== ASSIGNMENT ==
Extract each line of the records below that contains the word "count".

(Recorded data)
↓
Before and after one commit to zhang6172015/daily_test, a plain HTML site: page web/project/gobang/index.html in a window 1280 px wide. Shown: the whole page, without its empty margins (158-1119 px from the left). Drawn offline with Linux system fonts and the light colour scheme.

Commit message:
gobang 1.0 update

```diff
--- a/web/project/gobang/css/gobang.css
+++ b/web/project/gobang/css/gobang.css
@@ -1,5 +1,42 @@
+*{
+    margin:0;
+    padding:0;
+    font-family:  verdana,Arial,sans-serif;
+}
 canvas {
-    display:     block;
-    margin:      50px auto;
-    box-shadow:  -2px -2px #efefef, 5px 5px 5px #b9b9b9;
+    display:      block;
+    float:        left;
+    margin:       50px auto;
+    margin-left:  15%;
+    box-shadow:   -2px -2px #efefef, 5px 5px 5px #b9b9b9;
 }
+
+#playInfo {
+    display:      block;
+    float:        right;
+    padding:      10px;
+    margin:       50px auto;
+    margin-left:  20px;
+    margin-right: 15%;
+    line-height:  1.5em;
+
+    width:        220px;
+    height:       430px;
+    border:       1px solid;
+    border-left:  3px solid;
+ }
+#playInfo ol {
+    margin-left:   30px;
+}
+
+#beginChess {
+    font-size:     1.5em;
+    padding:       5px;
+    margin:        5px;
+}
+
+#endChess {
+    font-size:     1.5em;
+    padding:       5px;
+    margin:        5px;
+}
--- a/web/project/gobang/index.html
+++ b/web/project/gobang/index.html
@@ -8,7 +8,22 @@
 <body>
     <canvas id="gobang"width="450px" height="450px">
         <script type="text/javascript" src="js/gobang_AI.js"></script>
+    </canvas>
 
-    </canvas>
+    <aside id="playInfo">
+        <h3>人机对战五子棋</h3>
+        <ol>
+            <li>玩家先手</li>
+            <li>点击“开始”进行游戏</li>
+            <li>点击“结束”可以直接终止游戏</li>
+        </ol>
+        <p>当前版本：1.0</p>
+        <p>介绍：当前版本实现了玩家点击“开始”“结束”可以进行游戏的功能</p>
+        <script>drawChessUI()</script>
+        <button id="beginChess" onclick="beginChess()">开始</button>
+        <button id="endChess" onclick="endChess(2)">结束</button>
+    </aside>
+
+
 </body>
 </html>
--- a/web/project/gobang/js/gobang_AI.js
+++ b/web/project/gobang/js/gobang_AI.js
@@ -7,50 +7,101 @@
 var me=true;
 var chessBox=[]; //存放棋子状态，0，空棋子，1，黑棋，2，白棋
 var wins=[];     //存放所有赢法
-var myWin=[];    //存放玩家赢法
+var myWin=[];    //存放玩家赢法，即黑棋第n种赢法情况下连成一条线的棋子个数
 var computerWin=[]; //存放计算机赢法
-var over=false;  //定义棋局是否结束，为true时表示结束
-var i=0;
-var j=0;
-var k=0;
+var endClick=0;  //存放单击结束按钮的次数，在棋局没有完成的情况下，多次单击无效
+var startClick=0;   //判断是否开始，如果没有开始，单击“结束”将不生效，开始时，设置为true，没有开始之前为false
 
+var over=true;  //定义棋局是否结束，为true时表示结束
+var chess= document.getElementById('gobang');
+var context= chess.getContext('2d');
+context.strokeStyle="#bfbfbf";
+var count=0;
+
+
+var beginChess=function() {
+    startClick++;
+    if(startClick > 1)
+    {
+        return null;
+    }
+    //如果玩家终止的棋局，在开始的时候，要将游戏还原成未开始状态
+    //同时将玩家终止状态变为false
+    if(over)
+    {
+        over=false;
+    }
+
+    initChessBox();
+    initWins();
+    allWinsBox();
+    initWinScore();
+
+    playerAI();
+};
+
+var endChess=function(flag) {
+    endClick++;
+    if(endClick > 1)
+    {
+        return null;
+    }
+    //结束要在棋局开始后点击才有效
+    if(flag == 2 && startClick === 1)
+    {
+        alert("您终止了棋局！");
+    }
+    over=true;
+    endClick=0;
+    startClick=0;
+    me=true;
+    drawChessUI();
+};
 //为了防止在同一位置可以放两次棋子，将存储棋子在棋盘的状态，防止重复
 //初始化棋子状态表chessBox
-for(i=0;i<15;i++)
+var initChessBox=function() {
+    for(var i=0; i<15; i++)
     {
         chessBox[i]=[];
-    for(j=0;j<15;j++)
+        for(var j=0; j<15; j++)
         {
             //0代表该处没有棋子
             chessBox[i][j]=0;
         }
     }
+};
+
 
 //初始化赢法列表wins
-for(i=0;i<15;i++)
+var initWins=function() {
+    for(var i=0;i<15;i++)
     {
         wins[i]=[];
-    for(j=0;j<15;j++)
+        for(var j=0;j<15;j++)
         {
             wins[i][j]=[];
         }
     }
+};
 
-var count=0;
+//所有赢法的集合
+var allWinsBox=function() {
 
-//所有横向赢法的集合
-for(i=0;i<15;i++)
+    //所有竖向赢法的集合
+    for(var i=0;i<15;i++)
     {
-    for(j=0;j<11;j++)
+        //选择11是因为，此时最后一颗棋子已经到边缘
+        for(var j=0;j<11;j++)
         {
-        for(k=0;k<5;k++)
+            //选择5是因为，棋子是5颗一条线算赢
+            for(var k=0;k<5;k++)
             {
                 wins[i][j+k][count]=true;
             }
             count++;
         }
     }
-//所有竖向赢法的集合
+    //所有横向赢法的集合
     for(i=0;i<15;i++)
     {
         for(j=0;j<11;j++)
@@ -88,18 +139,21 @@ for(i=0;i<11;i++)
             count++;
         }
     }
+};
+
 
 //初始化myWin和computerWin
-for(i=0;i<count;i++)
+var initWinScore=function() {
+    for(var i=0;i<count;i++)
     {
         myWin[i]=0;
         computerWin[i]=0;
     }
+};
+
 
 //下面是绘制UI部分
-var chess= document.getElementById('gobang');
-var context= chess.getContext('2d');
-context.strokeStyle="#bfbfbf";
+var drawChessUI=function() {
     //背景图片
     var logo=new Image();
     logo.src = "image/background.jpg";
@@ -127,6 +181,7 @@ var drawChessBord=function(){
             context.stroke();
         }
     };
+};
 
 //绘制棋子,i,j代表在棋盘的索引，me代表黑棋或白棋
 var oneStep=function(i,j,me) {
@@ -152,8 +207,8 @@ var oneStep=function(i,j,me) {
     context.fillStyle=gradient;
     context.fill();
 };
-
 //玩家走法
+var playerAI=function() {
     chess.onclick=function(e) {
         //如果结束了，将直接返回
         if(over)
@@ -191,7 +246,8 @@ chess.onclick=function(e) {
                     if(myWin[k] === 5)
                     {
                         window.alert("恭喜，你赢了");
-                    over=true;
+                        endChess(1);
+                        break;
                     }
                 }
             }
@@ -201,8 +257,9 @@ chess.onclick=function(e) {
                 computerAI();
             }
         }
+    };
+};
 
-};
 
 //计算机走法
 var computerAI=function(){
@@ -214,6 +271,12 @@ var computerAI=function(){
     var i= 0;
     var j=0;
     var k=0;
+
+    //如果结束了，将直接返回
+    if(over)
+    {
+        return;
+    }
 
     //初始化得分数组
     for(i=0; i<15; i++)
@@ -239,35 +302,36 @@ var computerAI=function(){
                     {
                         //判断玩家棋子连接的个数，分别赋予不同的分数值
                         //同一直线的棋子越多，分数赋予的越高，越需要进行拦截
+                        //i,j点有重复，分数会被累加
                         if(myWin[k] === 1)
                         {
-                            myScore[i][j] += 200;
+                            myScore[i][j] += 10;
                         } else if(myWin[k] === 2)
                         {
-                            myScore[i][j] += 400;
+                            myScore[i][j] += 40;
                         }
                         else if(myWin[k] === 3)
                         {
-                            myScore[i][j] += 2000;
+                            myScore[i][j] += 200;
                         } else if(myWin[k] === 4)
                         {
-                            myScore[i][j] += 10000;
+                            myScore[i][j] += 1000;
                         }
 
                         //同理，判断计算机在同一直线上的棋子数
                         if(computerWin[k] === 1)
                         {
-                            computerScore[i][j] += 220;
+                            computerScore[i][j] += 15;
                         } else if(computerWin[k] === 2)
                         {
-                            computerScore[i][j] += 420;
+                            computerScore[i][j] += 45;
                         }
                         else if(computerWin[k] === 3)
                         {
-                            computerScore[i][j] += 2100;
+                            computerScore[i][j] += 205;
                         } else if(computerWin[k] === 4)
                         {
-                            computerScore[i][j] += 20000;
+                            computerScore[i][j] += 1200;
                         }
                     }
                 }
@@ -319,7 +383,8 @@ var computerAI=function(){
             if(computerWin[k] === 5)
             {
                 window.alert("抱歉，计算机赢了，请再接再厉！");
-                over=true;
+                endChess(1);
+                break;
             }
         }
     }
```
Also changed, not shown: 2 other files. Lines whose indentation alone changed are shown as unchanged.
↑
↓
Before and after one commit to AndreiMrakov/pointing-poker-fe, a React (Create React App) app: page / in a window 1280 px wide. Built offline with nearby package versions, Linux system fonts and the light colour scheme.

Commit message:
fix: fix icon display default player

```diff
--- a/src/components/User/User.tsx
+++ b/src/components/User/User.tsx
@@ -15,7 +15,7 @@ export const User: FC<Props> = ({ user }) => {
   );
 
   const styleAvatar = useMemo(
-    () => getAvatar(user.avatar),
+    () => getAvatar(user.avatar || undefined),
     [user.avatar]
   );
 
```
↑
== OUTPUT BELOW ==
+var count=0;
-var count=0;
                 wins[i][j+k][count]=true;
             count++;
             count++;
-for(i=0;i<count;i++)
+    for(var i=0;i<count;i++)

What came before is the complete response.